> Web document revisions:

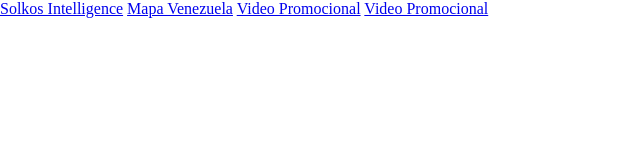
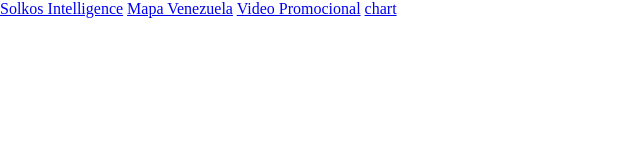
Before and after one commit to AlvarezLopezAlberto/SolkosConsolaLandingPage, a plain HTML site: page index.html in a window 1280 px wide. Shown: the whole page, without its empty margins (0-640 px from the left). Drawn offline with Linux system fonts and the light colour scheme.

Commit message:
video corregido, eso creo...

```diff
--- a/index.html
+++ b/index.html
@@ -8,6 +8,6 @@
   <a href="solkosinteliggence.html">Solkos Intelligence</a>
   <a href="mapa-venezuela.html">Mapa Venezuela</a>
   <a href="videopromo.html">Video Promocional</a>
-  <a href="chartloop.html">Video Promocional</a>
+  <a href="chartloop.html">chart</a>
 </body>
 </html>
```
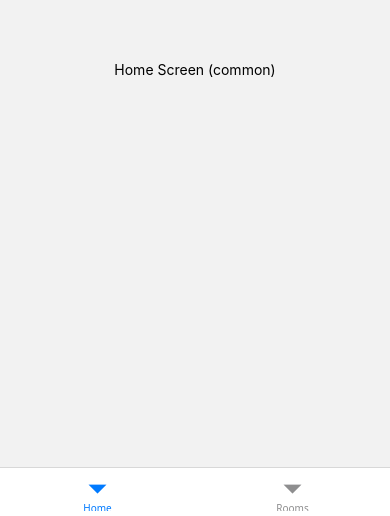
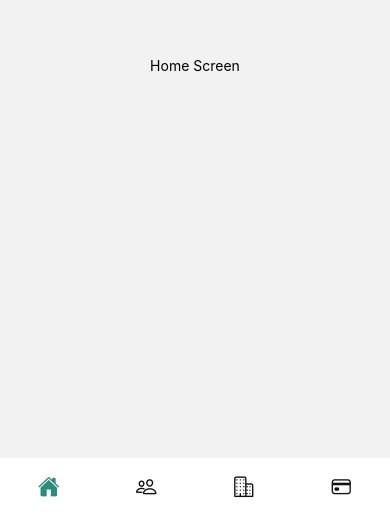
Before and after one commit to IT24104296/hostel-management-mobile-app, a React Native app in the folder mobile-app/: screen / in a window 390 px wide. Shown: the part 328-844 px from the top of the page. Built offline with nearby package versions, Linux system fonts and the light colour scheme.

Commit message:
navigation bar updated

```diff
--- a/mobile-app/App.js
+++ b/mobile-app/App.js
@@ -1,26 +1,14 @@
 import React from "react";
 import { NavigationContainer } from "@react-navigation/native";
-import { createBottomTabNavigator } from "@react-navigation/bottom-tabs";
-import RoomStack from "./navigation/RoomStack";
-import { View, Text } from "react-native";
-
-const Tab = createBottomTabNavigator();
-
-function HomePlaceholder() {
-  return (
-    <View style={{ flex: 1, alignItems: "center", justifyContent: "center" }}>
-      <Text>Home Screen (common)</Text>
-    </View>
-  );
-}
+import { SafeAreaProvider } from "react-native-safe-area-context";
+import AppTabs from "./navigation/AppTabs";
 
 export default function App() {
   return (
-    <NavigationContainer>
-      <Tab.Navigator screenOptions={{ headerShown: false }}>
-        <Tab.Screen name="Home" component={HomePlaceholder} />
-        <Tab.Screen name="Rooms" component={RoomStack} />
-      </Tab.Navigator>
-    </NavigationContainer>
+    <SafeAreaProvider>
+      <NavigationContainer>
+        <AppTabs />
+      </NavigationContainer>
+    </SafeAreaProvider>
   );
 }
--- /dev/null
+++ b/mobile-app/navigation/AppTabs.js
@@ -0,0 +1,76 @@
+import React from "react";
+import { createBottomTabNavigator } from "@react-navigation/bottom-tabs";
+import { Ionicons } from "@expo/vector-icons";
+import { useSafeAreaInsets } from "react-native-safe-area-context";
+import { View, Text } from "react-native";
+
+import RoomStack from "./room/RoomStack";
+
+const Tab = createBottomTabNavigator();
+
+function HomePlaceholder() {
+  return (
+    <View style={{ flex: 1, alignItems: "center", justifyContent: "center" }}>
+      <Text>Home Screen</Text>
+    </View>
+  );
+}
+
+function StudentPlaceholder() {
+  return (
+    <View style={{ flex: 1, alignItems: "center", justifyContent: "center" }}>
+      <Text>Student Screen</Text>
+    </View>
+  );
+}
+
+function PaymentPlaceholder() {
+  return (
+    <View style={{ flex: 1, alignItems: "center", justifyContent: "center" }}>
+      <Text>Payment Screen</Text>
+    </View>
+  );
+}
+
+export default function AppTabs() {
+  const insets = useSafeAreaInsets();
+
+  return (
+    <Tab.Navigator
+      screenOptions={({ route }) => ({
+        headerShown: false,
+        tabBarShowLabel: false,
+        tabBarActiveTintColor: "#2E8B7D",
+        tabBarInactiveTintColor: "#111",
+        tabBarStyle: {
+          height: 58 + insets.bottom,
+          paddingBottom: 10 + insets.bottom,
+          paddingTop: 10,
+          borderTopWidth: 0,
+          elevation: 10,
+          backgroundColor: "#fff",
+        },
+        tabBarIcon: ({ color, focused }) => {
+          let icon = "home-outline";
+
+          if (route.name === "Home") {
+            icon = focused ? "home" : "home-outline";
+          } else if (route.name === "Students") {
+            icon = focused ? "people" : "people-outline";
+          } else if (route.name === "Rooms") {
+            icon = focused ? "business" : "business-outline";
+          } else if (route.name === "Payments") {
+            icon = focused ? "card" : "card-outline";
+          }
+
+          return <Ionicons name={icon} size={22} color={color} />;
+        },
+      })}
+    >
+      <Tab.Screen name="Home" component={HomePlaceholder} />
+      <Tab.Screen name="Students" component={StudentPlaceholder} />
+      <Tab.Screen name="Rooms" component={RoomStack} />
+      <Tab.Screen name="Payments" component={PaymentPlaceholder} />
+    </Tab.Navigator>
+  );
+}
--- a/mobile-app/package.json
+++ b/mobile-app/package.json
@@ -13,7 +13,7 @@
     "@react-navigation/native": "^7.1.33",
     "@react-navigation/native-stack": "^7.14.4",
     "axios": "^1.13.6",
-    "expo": "~55.0.4",
+    "expo": "^55.0.9",
     "expo-status-bar": "~55.0.4",
     "react": "19.2.0",
     "react-native": "0.83.2"
```
Also changed, not shown: 1 other file (tests, documents, lock files or other folders).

> WHAT IS NEEDED: When you copy the entries above, reproduce each line exactly and leave out any pictures.

> RESPONSE TO THIS EXERCISE:
Before and after one commit to AlvarezLopezAlberto/SolkosConsolaLandingPage, a plain HTML site: page index.html in a window 1280 px wide. Shown: the whole page, without its empty margins (0-640 px from the left). Drawn offline with Linux system fonts and the light colour scheme.

Commit message:
video corregido, eso creo...

```diff
--- a/index.html
+++ b/index.html
@@ -8,6 +8,6 @@
   <a href="solkosinteliggence.html">Solkos Intelligence</a>
   <a href="mapa-venezuela.html">Mapa Venezuela</a>
   <a href="videopromo.html">Video Promocional</a>
-  <a href="chartloop.html">Video Promocional</a>
+  <a href="chartloop.html">chart</a>
 </body>
 </html>
```
Before and after one commit to IT24104296/hostel-management-mobile-app, a React Native app in the folder mobile-app/: screen / in a window 390 px wide. Shown: the part 328-844 px from the top of the page. Built offline with nearby package versions, Linux system fonts and the light colour scheme.

Commit message:
navigation bar updated

```diff
--- a/mobile-app/App.js
+++ b/mobile-app/App.js
@@ -1,26 +1,14 @@
 import React from "react";
 import { NavigationContainer } from "@react-navigation/native";
-import { createBottomTabNavigator } from "@react-navigation/bottom-tabs";
-import RoomStack from "./navigation/RoomStack";
-import { View, Text } from "react-native";
-
-const Tab = createBottomTabNavigator();
-
-function HomePlaceholder() {
-  return (
-    <View style={{ flex: 1, alignItems: "center", justifyContent: "center" }}>
-      <Text>Home Screen (common)</Text>
-    </View>
-  );
-}
+import { SafeAreaProvider } from "react-native-safe-area-context";
+import AppTabs from "./navigation/AppTabs";
 
 export default function App() {
   return (
-    <NavigationContainer>
-      <Tab.Navigator screenOptions={{ headerShown: false }}>
-        <Tab.Screen name="Home" component={HomePlaceholder} />
-        <Tab.Screen name="Rooms" component={RoomStack} />
-      </Tab.Navigator>
-    </NavigationContainer>
+    <SafeAreaProvider>
+      <NavigationContainer>
+        <AppTabs />
+      </NavigationContainer>
+    </SafeAreaProvider>
   );
 }
--- /dev/null
+++ b/mobile-app/navigation/AppTabs.js
@@ -0,0 +1,76 @@
+import React from "react";
+import { createBottomTabNavigator } from "@react-navigation/bottom-tabs";
+import { Ionicons } from "@expo/vector-icons";
+import { useSafeAreaInsets } from "react-native-safe-area-context";
+import { View, Text } from "react-native";
+
+import RoomStack from "./room/RoomStack";
+
+const Tab = createBottomTabNavigator();
+
+function HomePlaceholder() {
+  return (
+    <View style={{ flex: 1, alignItems: "center", justifyContent: "center" }}>
+      <Text>Home Screen</Text>
+    </View>
+  );
+}
+
+function StudentPlaceholder() {
+  return (
+    <View style={{ flex: 1, alignItems: "center", justifyContent: "center" }}>
+      <Text>Student Screen</Text>
+    </View>
+  );
+}
+
+function PaymentPlaceholder() {
+  return (
+    <View style={{ flex: 1, alignItems: "center", justifyContent: "center" }}>
+      <Text>Payment Screen</Text>
+    </View>
+  );
+}
+
+export default function AppTabs() {
+  const insets = useSafeAreaInsets();
+
+  return (
+    <Tab.Navigator
+      screenOptions={({ route }) => ({
+        headerShown: false,
+        tabBarShowLabel: false,
+        tabBarActiveTintColor: "#2E8B7D",
+        tabBarInactiveTintColor: "#111",
+        tabBarStyle: {
+          height: 58 + insets.bottom,
+          paddingBottom: 10 + insets.bottom,
+          paddingTop: 10,
+          borderTopWidth: 0,
+          elevation: 10,
+          backgroundColor: "#fff",
+        },
+        tabBarIcon: ({ color, focused }) => {
+          let icon = "home-outline";
+
+          if (route.name === "Home") {
+            icon = focused ? "home" : "home-outline";
+          } else if (route.name === "Students") {
+            icon = focused ? "people" : "people-outline";
+          } else if (route.name === "Rooms") {
+            icon = focused ? "business" : "business-outline";
+          } else if (route.name === "Payments") {
+            icon = focused ? "card" : "card-outline";
+          }
+
+          return <Ionicons name={icon} size={22} color={color} />;
+        },
+      })}
+    >
+      <Tab.Screen name="Home" component={HomePlaceholder} />
+      <Tab.Screen name="Students" component={StudentPlaceholder} />
+      <Tab.Screen name="Rooms" component={RoomStack} />
+      <Tab.Screen name="Payments" component={PaymentPlaceholder} />
+    </Tab.Navigator>
+  );
+}
--- a/mobile-app/package.json
+++ b/mobile-app/package.json
@@ -13,7 +13,7 @@
     "@react-navigation/native": "^7.1.33",
     "@react-navigation/native-stack": "^7.14.4",
     "axios": "^1.13.6",
-    "expo": "~55.0.4",
+    "expo": "^55.0.9",
     "expo-status-bar": "~55.0.4",
     "react": "19.2.0",
     "react-native": "0.83.2"
```
Also changed, not shown: 1 other file (tests, documents, lock files or other folders).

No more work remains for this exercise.